Work to complete
Write out, word for word, only the data from its first line to the line containing "Also changed, not".

The data
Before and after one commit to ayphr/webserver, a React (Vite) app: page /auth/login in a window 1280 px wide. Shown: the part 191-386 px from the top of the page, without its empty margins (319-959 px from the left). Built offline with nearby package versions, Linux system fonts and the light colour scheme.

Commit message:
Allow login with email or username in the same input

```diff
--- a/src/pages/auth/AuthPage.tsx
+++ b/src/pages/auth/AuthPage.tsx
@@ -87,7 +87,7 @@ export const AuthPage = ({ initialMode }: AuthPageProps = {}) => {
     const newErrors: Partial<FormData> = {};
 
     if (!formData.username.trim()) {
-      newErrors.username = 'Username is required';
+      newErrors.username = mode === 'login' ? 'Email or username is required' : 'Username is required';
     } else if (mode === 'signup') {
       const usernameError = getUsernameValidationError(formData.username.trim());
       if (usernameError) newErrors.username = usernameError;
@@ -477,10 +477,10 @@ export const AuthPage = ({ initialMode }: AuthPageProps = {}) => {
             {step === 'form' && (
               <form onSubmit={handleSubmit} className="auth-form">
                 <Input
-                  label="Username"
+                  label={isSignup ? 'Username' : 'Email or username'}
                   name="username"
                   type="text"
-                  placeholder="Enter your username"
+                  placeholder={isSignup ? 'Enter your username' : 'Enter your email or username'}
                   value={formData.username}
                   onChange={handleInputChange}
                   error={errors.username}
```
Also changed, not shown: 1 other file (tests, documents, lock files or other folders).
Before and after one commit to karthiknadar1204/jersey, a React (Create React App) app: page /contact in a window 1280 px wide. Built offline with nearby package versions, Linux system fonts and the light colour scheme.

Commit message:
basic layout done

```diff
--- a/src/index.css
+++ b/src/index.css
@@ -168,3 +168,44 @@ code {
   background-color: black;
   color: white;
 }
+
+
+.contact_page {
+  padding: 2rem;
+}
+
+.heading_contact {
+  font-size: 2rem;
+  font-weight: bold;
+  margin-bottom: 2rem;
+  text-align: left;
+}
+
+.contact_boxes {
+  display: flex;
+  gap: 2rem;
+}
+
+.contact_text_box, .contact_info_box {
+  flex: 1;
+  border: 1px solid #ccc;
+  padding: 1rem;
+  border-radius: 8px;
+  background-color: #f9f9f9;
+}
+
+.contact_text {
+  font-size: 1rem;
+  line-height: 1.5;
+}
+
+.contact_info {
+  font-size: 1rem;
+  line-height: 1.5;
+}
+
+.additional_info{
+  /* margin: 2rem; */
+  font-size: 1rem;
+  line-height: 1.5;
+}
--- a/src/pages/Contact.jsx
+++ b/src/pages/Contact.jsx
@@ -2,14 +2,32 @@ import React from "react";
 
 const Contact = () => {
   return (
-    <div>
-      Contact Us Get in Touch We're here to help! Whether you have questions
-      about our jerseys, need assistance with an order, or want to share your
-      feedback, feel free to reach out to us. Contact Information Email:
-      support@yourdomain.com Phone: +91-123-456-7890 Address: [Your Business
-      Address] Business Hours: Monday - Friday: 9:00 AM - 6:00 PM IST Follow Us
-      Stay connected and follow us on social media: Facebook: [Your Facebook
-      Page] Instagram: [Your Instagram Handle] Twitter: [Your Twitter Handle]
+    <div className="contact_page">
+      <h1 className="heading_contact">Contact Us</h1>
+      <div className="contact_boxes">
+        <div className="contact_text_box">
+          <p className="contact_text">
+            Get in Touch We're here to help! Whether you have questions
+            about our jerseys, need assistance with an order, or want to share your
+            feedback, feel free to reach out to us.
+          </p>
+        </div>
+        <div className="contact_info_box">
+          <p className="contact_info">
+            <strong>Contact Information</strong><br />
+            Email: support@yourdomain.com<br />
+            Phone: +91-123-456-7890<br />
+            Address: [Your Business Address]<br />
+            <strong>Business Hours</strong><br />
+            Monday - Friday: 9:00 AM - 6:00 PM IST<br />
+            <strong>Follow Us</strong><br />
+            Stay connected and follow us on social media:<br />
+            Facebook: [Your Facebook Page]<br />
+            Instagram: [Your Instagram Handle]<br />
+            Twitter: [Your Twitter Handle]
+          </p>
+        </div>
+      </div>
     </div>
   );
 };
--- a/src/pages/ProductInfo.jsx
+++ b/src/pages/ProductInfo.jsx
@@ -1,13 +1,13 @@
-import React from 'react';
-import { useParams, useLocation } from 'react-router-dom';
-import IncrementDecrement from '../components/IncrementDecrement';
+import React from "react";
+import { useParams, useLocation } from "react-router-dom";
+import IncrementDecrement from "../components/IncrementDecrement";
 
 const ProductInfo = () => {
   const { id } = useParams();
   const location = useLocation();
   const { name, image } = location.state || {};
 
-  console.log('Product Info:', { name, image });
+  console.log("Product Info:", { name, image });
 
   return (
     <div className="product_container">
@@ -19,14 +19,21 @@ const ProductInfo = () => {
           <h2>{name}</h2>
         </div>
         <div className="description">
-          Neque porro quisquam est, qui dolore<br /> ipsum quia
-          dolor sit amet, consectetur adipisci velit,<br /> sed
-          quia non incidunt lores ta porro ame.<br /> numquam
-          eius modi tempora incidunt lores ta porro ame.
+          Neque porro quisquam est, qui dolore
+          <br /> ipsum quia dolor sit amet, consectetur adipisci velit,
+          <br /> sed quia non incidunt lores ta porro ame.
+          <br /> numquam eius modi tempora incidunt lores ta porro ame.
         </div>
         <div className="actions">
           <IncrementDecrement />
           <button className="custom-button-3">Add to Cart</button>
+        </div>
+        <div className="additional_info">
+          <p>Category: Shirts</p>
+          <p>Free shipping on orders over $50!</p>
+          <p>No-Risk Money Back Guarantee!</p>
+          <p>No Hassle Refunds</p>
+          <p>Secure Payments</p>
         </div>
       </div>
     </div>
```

Task result
Before and after one commit to ayphr/webserver, a React (Vite) app: page /auth/login in a window 1280 px wide. Shown: the part 191-386 px from the top of the page, without its empty margins (319-959 px from the left). Built offline with nearby package versions, Linux system fonts and the light colour scheme.

Commit message:
Allow login with email or username in the same input

```diff
--- a/src/pages/auth/AuthPage.tsx
+++ b/src/pages/auth/AuthPage.tsx
@@ -87,7 +87,7 @@ export const AuthPage = ({ initialMode }: AuthPageProps = {}) => {
     const newErrors: Partial<FormData> = {};
 
     if (!formData.username.trim()) {
-      newErrors.username = 'Username is required';
+      newErrors.username = mode === 'login' ? 'Email or username is required' : 'Username is required';
     } else if (mode === 'signup') {
       const usernameError = getUsernameValidationError(formData.username.trim());
       if (usernameError) newErrors.username = usernameError;
@@ -477,10 +477,10 @@ export const AuthPage = ({ initialMode }: AuthPageProps = {}) => {
             {step === 'form' && (
               <form onSubmit={handleSubmit} className="auth-form">
                 <Input
-                  label="Username"
+                  label={isSignup ? 'Username' : 'Email or username'}
                   name="username"
                   type="text"
-                  placeholder="Enter your username"
+                  placeholder={isSignup ? 'Enter your username' : 'Enter your email or username'}
                   value={formData.username}
                   onChange={handleInputChange}
                   error={errors.username}
```
Also changed, not shown: 1 other file (tests, documents, lock files or other folders).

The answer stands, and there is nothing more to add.